On violence and rhetoric, maybe I’m imposing my own standards, and again I’m not up on this milieu, but it all seems really macho. And macho in… like… a geeky way. Like, it’s a machismo I remember from being a small early teenager good at chess and school and not so good at sports. Partially a matter of polysyllables taking the place of muscle- and penis-size, and partially a fantasy of having the context — a crew to back you up — to dish it out a little. The implied definitions of militancy and intensity just strike me as largely those of dudes, and I suspect some of this stuff may have elements which are both partial effect and partial cause of anti-feminist backlash. And again, dudes who are anxious about their masculinity. Furthermore, about their class status, in a sort of “we’re down with the people!” kind of way. I can’t put my finger on it, but there’s a tie here to the gendering of physical work (and of what counts as physical work — hammers and heavy machinery, physical; lifting babies and scrubbing floors, technically physical but not generally what many people think of when they think ‘manual labor’ … or ‘working class’ for that matter) – doing nonphysical work is less masculine, and this is an ideology of being down with the workers, at least sort of, so there’s both a ‘we are proles!’ class nervousness and a nervousness about masculinity. Getting aggro is a way to redeem oneself according to both axes at once, to be properly gendered and to be properly classed. (Note to self, find and review my notes on new left masculinity-and-class, the ‘sometimes we all get together and ball some chick’ quote among other things.) Only a partial bridge here, but there’s a resonance to the metaphors of civil and social war, war being generally a masculine domain, soldiering and all.

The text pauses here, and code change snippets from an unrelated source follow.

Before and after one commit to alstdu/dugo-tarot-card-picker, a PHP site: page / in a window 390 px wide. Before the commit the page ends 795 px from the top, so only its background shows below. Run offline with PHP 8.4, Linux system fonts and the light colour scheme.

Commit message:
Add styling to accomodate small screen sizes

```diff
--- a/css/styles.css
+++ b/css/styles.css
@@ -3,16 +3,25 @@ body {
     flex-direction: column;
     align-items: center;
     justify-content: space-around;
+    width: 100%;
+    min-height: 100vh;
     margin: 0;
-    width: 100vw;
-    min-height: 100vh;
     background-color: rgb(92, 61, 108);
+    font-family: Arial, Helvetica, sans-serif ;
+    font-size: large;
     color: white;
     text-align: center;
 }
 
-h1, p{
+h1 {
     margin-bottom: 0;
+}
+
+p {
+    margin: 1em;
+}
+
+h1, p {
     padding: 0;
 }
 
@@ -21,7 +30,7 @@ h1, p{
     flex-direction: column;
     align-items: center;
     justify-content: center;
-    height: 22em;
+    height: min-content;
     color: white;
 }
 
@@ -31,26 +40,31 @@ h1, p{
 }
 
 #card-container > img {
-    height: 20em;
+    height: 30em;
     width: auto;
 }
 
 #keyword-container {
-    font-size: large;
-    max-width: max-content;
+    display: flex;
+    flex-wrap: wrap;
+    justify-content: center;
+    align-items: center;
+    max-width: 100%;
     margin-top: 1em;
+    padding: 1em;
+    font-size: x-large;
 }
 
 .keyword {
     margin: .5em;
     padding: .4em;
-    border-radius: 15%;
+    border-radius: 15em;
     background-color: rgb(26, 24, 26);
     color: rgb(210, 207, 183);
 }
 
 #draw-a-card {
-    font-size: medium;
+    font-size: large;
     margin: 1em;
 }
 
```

Setting aside the gender+class questions/ad hominem for a moment but sticking on war, some other tentative thoughts –

Even states do not wage war as an end in itself, only as a means. And wars are waged by two basic types of armies – disciplined ones, and thuggish ones. Those are poles in a continuum of course, ideal types, and there are other axes — relationship to base/constituency, for one. In any case, calls for war that are not also calls for discipline (rules of engagement, definitions of noncombatants, etc) are calls for thugishness. (Later I’ll post some of the discipline and regulations in John Brown’s army.) This goes doubly for any army that is to style itself or to be emancipatory.

Of course, many calls for war are not calls for discipline, and in some cases the practice is not war so much as a sort of fraternity boy sports riot, a collective individualism, thrilling but not a taking and holding of ground nor a building of forces.

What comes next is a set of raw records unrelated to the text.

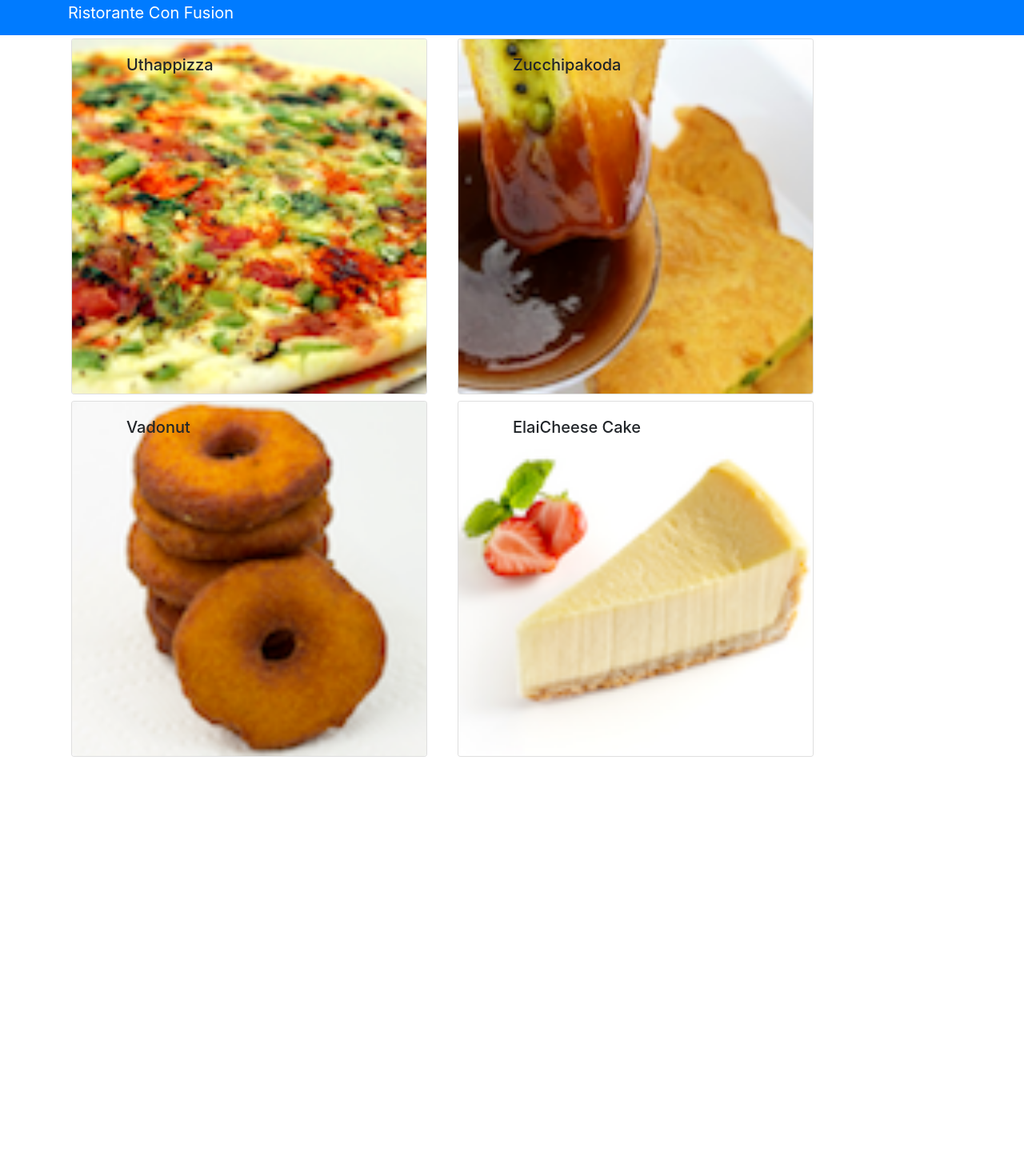
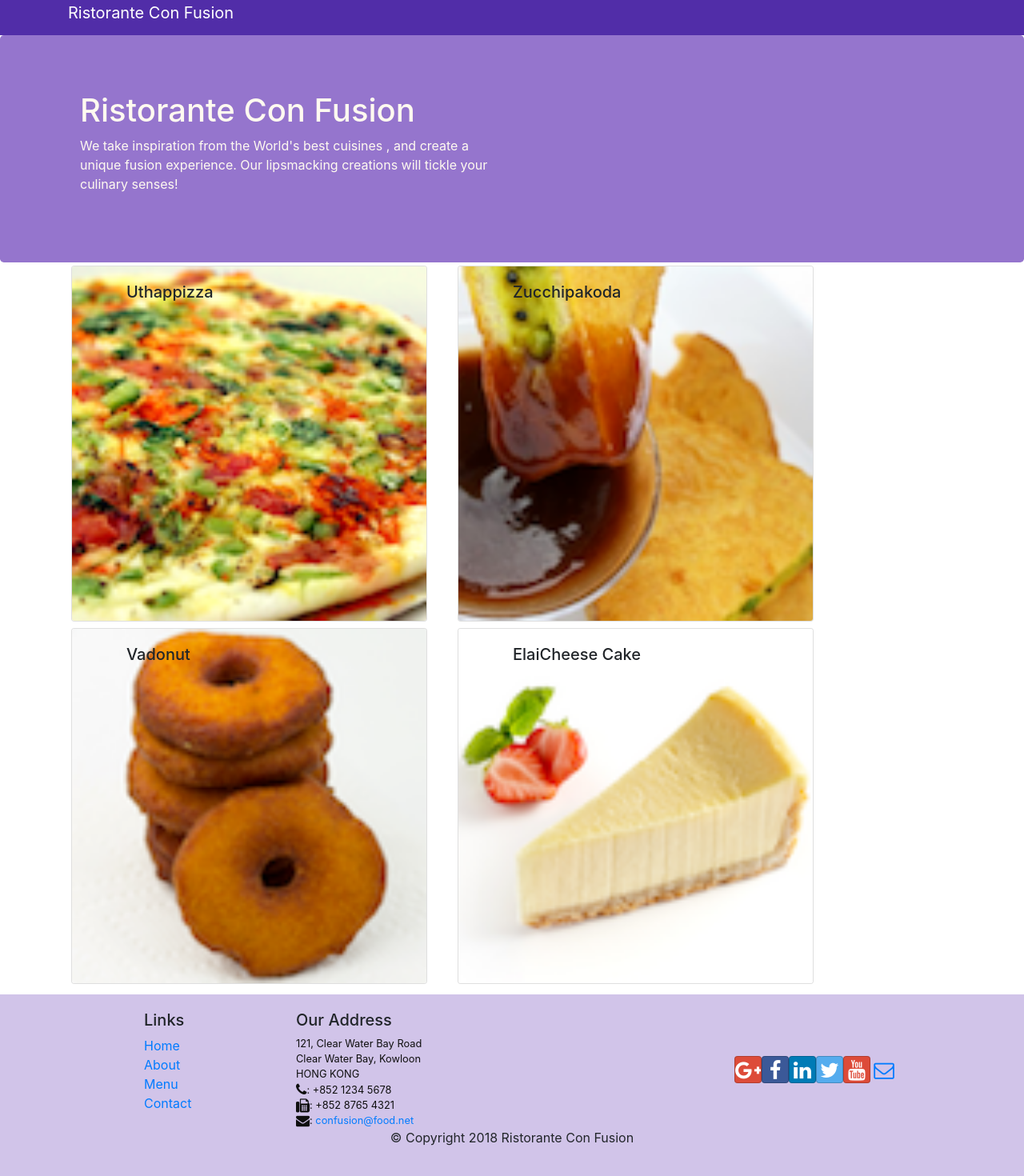
Before and after one commit to nitinkishore04/confusion, a React (Create React App) app: page /contactus in a window 1280 px wide. Shown: the part 12-1482 px from the top of the page at 80% size. Before the commit the page ends 971 px from the top, so only its background shows below. Built offline with nearby package versions, Linux system fonts and the light colour scheme.

Commit message:
Header and Footer

```diff
--- a/package.json
+++ b/package.json
@@ -7,6 +7,8 @@
     "@testing-library/react": "^9.5.0",
     "@testing-library/user-event": "^7.2.1",
     "bootstrap": "^4.0.0",
+    "bootstrap-social": "^5.1.1",
+    "font-awesome": "^4.7.0",
     "react": "^16.13.1",
     "react-dom": "^16.13.1",
     "react-popper": "^0.9.2",
--- a/src/App.css
+++ b/src/App.css
@@ -1,41 +1,33 @@
-/* .App {
-  text-align: center;
+.row-header{
+  margin:0px auto;
+  padding:0px auto;
 }
 
-.App-logo {
-  height: 40vmin;
-  pointer-events: none;
+.row-content {
+  margin:0px auto;
+  padding: 50px 0px 50px 0px;
+  border-bottom: 1px ridge;
+  min-height:400px;
 }
 
-@media (prefers-reduced-motion: no-preference) {
-  .App-logo {
-    animation: App-logo-spin infinite 20s linear;
-  }
+.footer{
+  background-color: #D1C4E9;
+  margin:0px auto;
+  padding: 20px 0px 20px 0px;
 }
-.App-title {
-  font-size: 1.5em;
+.jumbotron {
+  padding:70px 30px 70px 30px;
+  margin:0px auto;
+  background: #9575CD ;
+  color:floralwhite;
 }
 
-.App-header {
-  background-color: #282c34;
-  min-height: 100vh;
-  display: flex;
-  flex-direction: column;
-  align-items: center;
-  justify-content: center;
-  font-size: calc(10px + 2vmin);
-  color: white;
+address{
+  font-size:80%;
+  margin:0px;
+  color:#0f0f0f;
 }
 
-.App-link {
-  color: #61dafb;
+.navbar-dark {
+  background-color: #512DA8;
 }
-
-@keyframes App-logo-spin {
-  from {
-    transform: rotate(0deg);
-  }
-  to {
-    transform: rotate(360deg);
-  }
-} */
--- a/src/App.js
+++ b/src/App.js
@@ -1,11 +1,7 @@
 import React, {Component} from 'react';
 import './App.css';
 import Main from './components/MainComponent';
-
-
 class App extends Component {
-
-
   render() {
     return (
       <div>
@@ -14,5 +10,4 @@
     );
   }
 }
-
 export default App;
--- /dev/null
+++ b/src/components/FooterComponent.js
@@ -0,0 +1,49 @@
+import React from 'react';
+
+function Footer(props) {
+    return(
+        <div className="footer">
+            <div className="container">
+                <div className="row justify-content-center">
+                    <div className="col-4 offset-1 col-sm-2">
+                        <h5>Links</h5>
+                        <ul className="list-unstyled">
+                            <li><a href="#">Home</a></li>
+                            <li><a href="#">About</a></li>
+                            <li><a href="#">Menu</a></li>
+                            <li><a href="contactus.html">Contact</a></li>
+                        </ul>
+                    </div>
+                    <div className="col-7 col-sm-5">
+                        <h5>Our Address</h5>
+                        <address>
+                        121, Clear Water Bay Road<br />
+                        Clear Water Bay, Kowloon<br />
+                        HONG KONG<br />
+                        <i className="fa fa-phone fa-lg"></i>: +852 1234 5678<br />
+                        <i className="fa fa-fax fa-lg"></i>: +852 8765 4321<br />
+                        <i className="fa fa-envelope fa-lg"></i>: <a href="mailto:confusion@food.net">
+                            confusion@food.net</a>
+                        </address>
+                    </div>
+                    <div className="col-12 col-sm-4 align-self-center">
+                        <div className="text-center">
+                            <a className="btn btn-social-icon btn-google" href="http://google.com/+"><i className="fa fa-google-plus"></i></a>
+                            <a className="btn btn-social-icon btn-facebook" href="http://www.facebook.com/profile.php?id="><i className="fa fa-facebook"></i></a>
+                            <a className="btn btn-social-icon btn-linkedin" href="http://www.linkedin.com/in/"><i className="fa fa-linkedin"></i></a>
+                            <a className="btn btn-social-icon btn-twitter" href="http://twitter.com/"><i className="fa fa-twitter"></i></a>
+                            <a className="btn btn-social-icon btn-google" href="http://youtube.com/"><i className="fa fa-youtube"></i></a>
+                            <a className="btn btn-social-icon" href="mailto:"><i className="fa fa-envelope-o"></i></a>
+                        </div>
+                    </div>
+                </div>
+                <div className="row justify-content-center">
+                    <div className="col-auto">
+                        <p>© Copyright 2018 Ristorante Con Fusion</p>
+                    </div>
+                </div>
+            </div>
+        </div>
+    );
+}
+export default Footer;
--- /dev/null
+++ b/src/components/HeaderComponent.js
@@ -0,0 +1,31 @@
+import React, {Component} from 'react';
+import {Navbar, NavbarBrand, Jumbotron} from 'reactstrap';
+
+class Header extends Component {
+    render(){
+        return (
+            <>
+                <Navbar dark>
+                    <div className="container">
+                        <NavbarBrand href="/">Ristorante Con Fusion</NavbarBrand>
+                    </div>
+                </Navbar>
+                <Jumbotron>
+                    <div className="container">
+                        <div className="row row-header">
+                            <div className="col-12 col-sm-6">
+                                <h1>Ristorante Con Fusion</h1>
+                                <p>
+                                    We take inspiration from the World's best cuisines
+                                    , and create a unique fusion experience.
+                                    Our lipsmacking creations will tickle your culinary senses!
+                                </p>
+                            </div>
+                        </div>
+                    </div>
+                </Jumbotron>
+            </>
+        );
+    }
+}
+export default Header;
--- a/src/components/MainComponent.js
+++ b/src/components/MainComponent.js
@@ -1,41 +1,32 @@
 import React, {Component} from 'react';
-import {Navbar, NavbarBrand} from 'reactstrap';
 import Menu from './MenuComponent';
 import DishDetail from './DishdetailComponent';
 import { DISHES } from '../shared/dishes'
-
+import Header from './HeaderComponent';
+import Footer from './FooterComponent';
 class Main extends Component {
-
   constructor(props) {
     super(props);
-
     this.state = {
       dishes: DISHES,
       selectedDish: null
     };
   }
-
-
   onDishSelect(dishId) {
     this.setState({ selectedDish: dishId});
 }
-
   render() {
     return (
       <div>
-        <Navbar dark color="primary">
-          <div className="container">
-              <NavbarBrand href="/">Ristorante Con Fusion</NavbarBrand>
-          </div>
-        </Navbar>
-        <Menu dishes={this.state.dishes}
-        onClick={(dishId) => this.onDishSelect(dishId)}/>
-        <div className="container">
-            <DishDetail dish={this.state.dishes.filter((dish) => dish.id === this.state.selectedDish )[0]}></DishDetail>
-        </div>
+            <Header/>
+            <Menu dishes={this.state.dishes}
+            onClick={(dishId) => this.onDishSelect(dishId)}/>
+            <div className="container">
+                <DishDetail dish={this.state.dishes.filter((dish) => dish.id === this.state.selectedDish )[0]}></DishDetail>
+            </div>
+            <Footer/>
       </div>
     );
   }
 }
-
 export default Main;
--- a/src/components/MenuComponent.js
+++ b/src/components/MenuComponent.js
@@ -1,6 +1,5 @@
 import React from 'react';
 import { Card, CardImg,  CardImgOverlay, CardTitle } from 'reactstrap';
-
 
     function RenderMenuItem({dish, onClick}) {
         return (
@@ -14,7 +13,6 @@
             </Card>
         );
     }
-
     const Menu = (props) => {
         const menu = props.dishes.map((dish) => {
             return (
@@ -24,7 +22,6 @@
 
             );
         });
-
         return(
             <div className="container">
                 <div className="row">
@@ -33,7 +30,4 @@
             </div>
         );
     }
-
-
-
 export default Menu;
--- a/src/index.js
+++ b/src/index.js
@@ -1,6 +1,8 @@
 import React from 'react';
 import ReactDOM from 'react-dom';
 import 'bootstrap/dist/css/bootstrap.min.css';
+import 'font-awesome/css/font-awesome.css';
+import 'bootstrap-social/bootstrap-social.css';
 import './index.css';
 import App from './App';
 import * as serviceWorker from './serviceWorker';
```
Also changed, not shown: src/components/DishdetailComponent.js (+0 -9 lines), 1 other file (tests, documents, lock files or other folders).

for further reading –

older – use the wayback machine –
A Murder of Crows (
Venomous Butterfly
Killing King Abacus
stuff by Bonano

recent –
(look at the stuff people suggested in the comments on my blog post)